Items listed in a dataset:

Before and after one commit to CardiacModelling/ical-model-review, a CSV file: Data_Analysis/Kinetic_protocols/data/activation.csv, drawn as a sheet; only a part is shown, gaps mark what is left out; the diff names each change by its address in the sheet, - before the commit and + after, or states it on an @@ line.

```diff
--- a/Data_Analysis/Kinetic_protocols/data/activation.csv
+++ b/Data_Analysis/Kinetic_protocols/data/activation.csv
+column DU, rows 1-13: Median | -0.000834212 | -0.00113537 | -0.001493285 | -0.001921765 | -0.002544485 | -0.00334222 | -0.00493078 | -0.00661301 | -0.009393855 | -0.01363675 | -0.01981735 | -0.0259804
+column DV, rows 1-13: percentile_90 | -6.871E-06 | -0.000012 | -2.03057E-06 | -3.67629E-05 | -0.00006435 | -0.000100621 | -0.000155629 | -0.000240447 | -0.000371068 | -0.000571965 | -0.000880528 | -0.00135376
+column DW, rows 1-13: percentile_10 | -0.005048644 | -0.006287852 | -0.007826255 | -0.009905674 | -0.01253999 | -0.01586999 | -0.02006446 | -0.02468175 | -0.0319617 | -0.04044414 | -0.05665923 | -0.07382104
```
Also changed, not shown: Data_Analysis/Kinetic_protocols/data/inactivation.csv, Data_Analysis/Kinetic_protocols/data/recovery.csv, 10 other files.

--

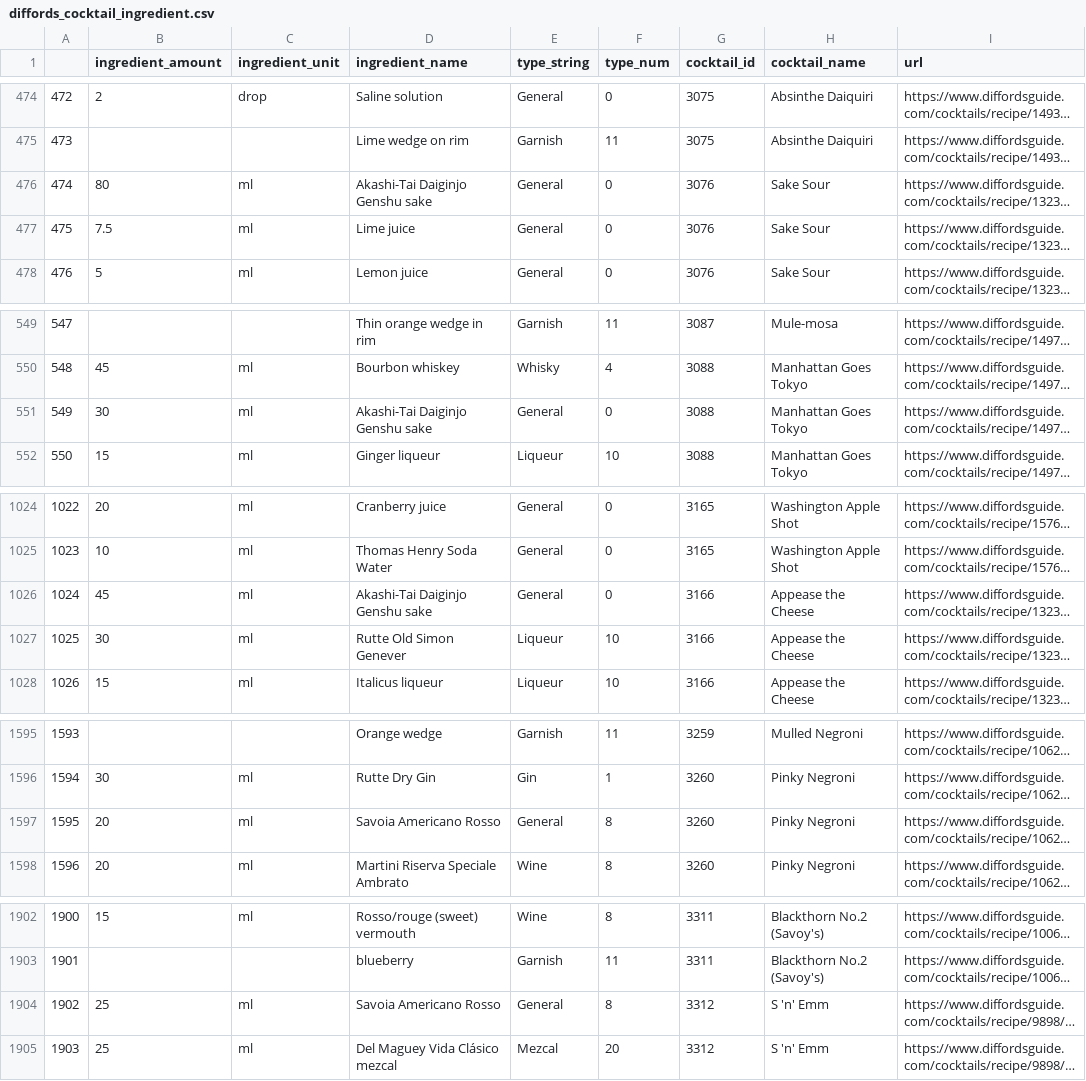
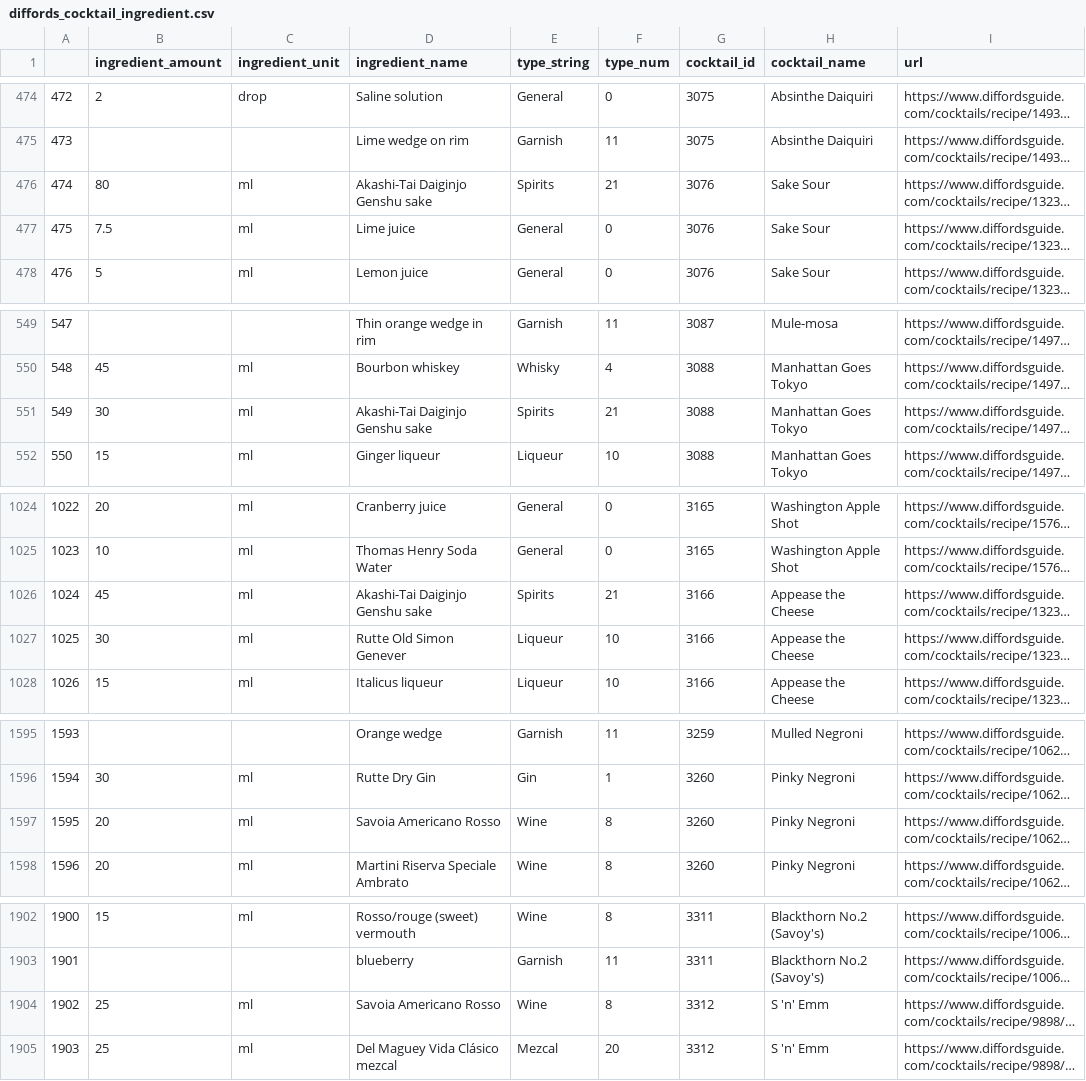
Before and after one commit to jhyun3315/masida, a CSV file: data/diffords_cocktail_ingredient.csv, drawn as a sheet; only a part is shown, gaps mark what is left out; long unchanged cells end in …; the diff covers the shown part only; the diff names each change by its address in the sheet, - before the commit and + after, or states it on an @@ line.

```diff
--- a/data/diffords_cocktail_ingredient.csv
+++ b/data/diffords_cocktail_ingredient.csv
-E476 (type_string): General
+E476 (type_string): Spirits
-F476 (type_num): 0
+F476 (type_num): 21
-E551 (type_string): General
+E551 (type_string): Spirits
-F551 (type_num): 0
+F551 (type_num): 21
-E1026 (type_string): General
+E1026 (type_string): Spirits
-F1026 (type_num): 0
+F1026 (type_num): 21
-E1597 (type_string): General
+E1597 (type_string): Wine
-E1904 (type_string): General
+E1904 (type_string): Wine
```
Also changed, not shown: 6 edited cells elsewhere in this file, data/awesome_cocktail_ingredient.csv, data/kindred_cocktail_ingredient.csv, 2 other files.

Exercise brief: In the records above, count the lines that contain the word "column" and state only that count.

Solution to this exercise: 3